* [Exercise aim]: Please give the number of lines in the records below where the word "script" occurs, and nothing else.

* [Extracted data]:
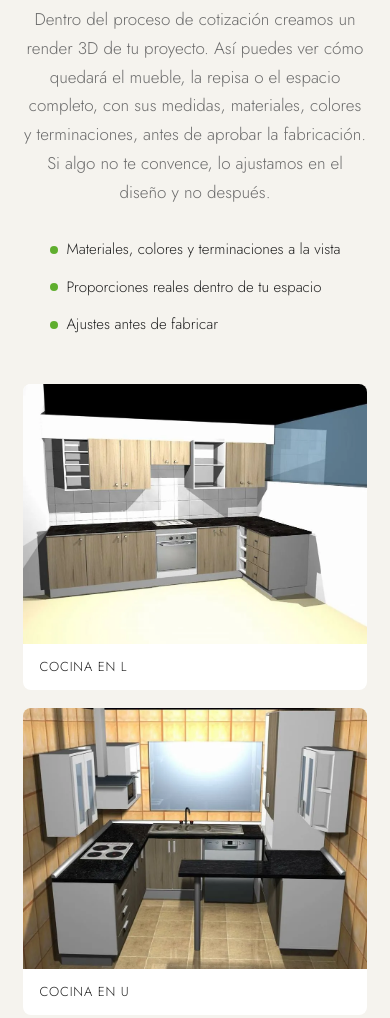
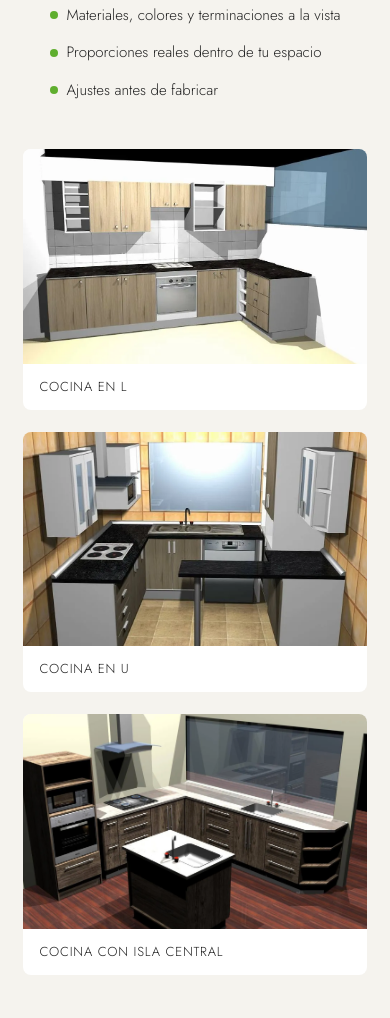
Before and after one commit to mueblesano/MSweb, a plain HTML site: page index.html in a window 390 px wide. Shown: the part 7298-8316 px from the top of the page. Drawn offline with nearby package versions, Linux system fonts and the light colour scheme.

Commit message:
ver4.7-vuelta a la ver 4.5

```diff
--- a/css/style.css
+++ b/css/style.css
@@ -1114,78 +1114,3 @@ footer {
     grid-template-columns: 1fr;
   }
 }
-@media (max-width: 768px) {
-  .cascada-list {
-    display: flex;
-    flex-direction: column;
-    gap: 18px;
-    overflow: visible;
-    scroll-snap-type: none;
-  }
-  .cascada-list > .cascada-item {
-    position: sticky;
-    top: calc(env(safe-area-inset-top, 0px) + var(--cascada-offset, 12px));
-    z-index: var(--cascada-index, 0);
-    width: 100%;
-    min-width: 0;
-    height: auto;
-    min-height: 0;
-    max-height: none;
-    margin: 0;
-    scroll-snap-align: none;
-    opacity: 0;
-    transform: translateY(24px);
-    transition:
-      opacity 0.55s ease,
-      transform 0.55s ease;
-    transition-delay: var(--cascada-delay, 0ms);
-  }
-  .cascada-list > .cascada-item.cascada-visible {
-    opacity: 1;
-    transform: translateY(0);
-  }
-  .cards.cascada-list,
-  .gal.cascada-list,
-  .render-gallery.cascada-list {
-    grid-template-columns: minmax(0, 1fr);
-  }
-  .cards.cascada-list > .card {
-    grid-column: auto;
-  }
-  .cards.cascada-list .ph,
-  .cards.cascada-list .card.featured .ph {
-    height: auto;
-    max-height: none;
-    aspect-ratio: 4 / 3;
-    overflow: hidden;
-  }
-  .render-gallery.cascada-list .render-image {
-    width: 100%;
-    height: auto;
-    max-height: calc(100svh - 220px);
-    aspect-ratio: auto;
-    object-fit: contain;
-  }
-  .gal.cascada-list img {
-    display: block;
-    width: 100%;
-    height: auto;
-    max-height: none;
-    aspect-ratio: 4 / 3;
-    object-fit: cover;
-  }
-  .cards.cascada-list .ph img {
-    display: block;
-    width: 100%;
-    height: 100%;
-    max-height: none;
-    object-fit: cover;
-  }
-}
-@media (max-width: 768px) and (prefers-reduced-motion: reduce) {
-  .cascada-list > .cascada-item {
-    opacity: 1;
-    transform: none;
-    transition: none;
-  }
-}
--- a/index.html
+++ b/index.html
@@ -657,6 +657,5 @@
     <div class="lb" id="lb"><img alt="" /></div>
     <script src="js/main.js"></script>
     <script src="js/proyectos.js"></script>
-    <script src="js/mobile-cascade.js"></script>
   </body>
 </html>
--- a/js/mobile-cascade.js
+++ /dev/null
@@ -1,72 +0,0 @@
-(() => {
-  const mobile = matchMedia('(max-width: 768px)');
-  const reducedMotion = matchMedia('(prefers-reduced-motion: reduce)');
-  const containers = '.cards, .gal, .render-gallery';
-  let intersectionObserver;
-  let mutationObservers = [];
-
-  function prepareItems(container) {
-    [...container.children].forEach((item, index) => {
-      if (item.classList.contains('cascada-item')) return;
-      item.classList.add('cascada-item');
-      item.style.setProperty('--cascada-index', index);
-      item.style.setProperty(
-        '--cascada-offset',
-        `${12 + Math.min(index, 3) * 14}px`
-      );
-      item.style.setProperty(
-        '--cascada-delay',
-        `${Math.min(index, 4) * 90}ms`
-      );
-      if (reducedMotion.matches || !intersectionObserver) {
-        item.classList.add('cascada-visible');
-      } else {
-        intersectionObserver.observe(item);
-      }
-    });
-  }
-
-  function clearCascade() {
-    intersectionObserver?.disconnect();
-    mutationObservers.forEach(observer => observer.disconnect());
-    mutationObservers = [];
-    document.querySelectorAll('.cascada-list').forEach(container => {
-      container.classList.remove('cascada-list');
-      [...container.children].forEach(item => {
-        item.classList.remove('cascada-item', 'cascada-visible');
-        item.style.removeProperty('--cascada-index');
-        item.style.removeProperty('--cascada-offset');
-        item.style.removeProperty('--cascada-delay');
-      });
-    });
-  }
-
-  function applyCascade() {
-    clearCascade();
-    if (!mobile.matches) return;
-
-    intersectionObserver = reducedMotion.matches
-      ? null
-      : new IntersectionObserver(entries => {
-          entries.forEach(entry => {
-            if (!entry.isIntersecting) return;
-            entry.target.classList.add('cascada-visible');
-            intersectionObserver.unobserve(entry.target);
-          });
-        }, { threshold: 0.12 });
-
-    document.querySelectorAll(containers).forEach(container => {
-      container.classList.add('cascada-list');
-      prepareItems(container);
-      if (container.matches('.gal')) {
-        const observer = new MutationObserver(() => prepareItems(container));
-        observer.observe(container, { childList: true });
-        mutationObservers.push(observer);
-      }
-    });
-  }
-
-  mobile.addEventListener('change', applyCascade);
-  reducedMotion.addEventListener('change', applyCascade);
-  applyCascade();
-})();
```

* [Answer to the exercise]: 3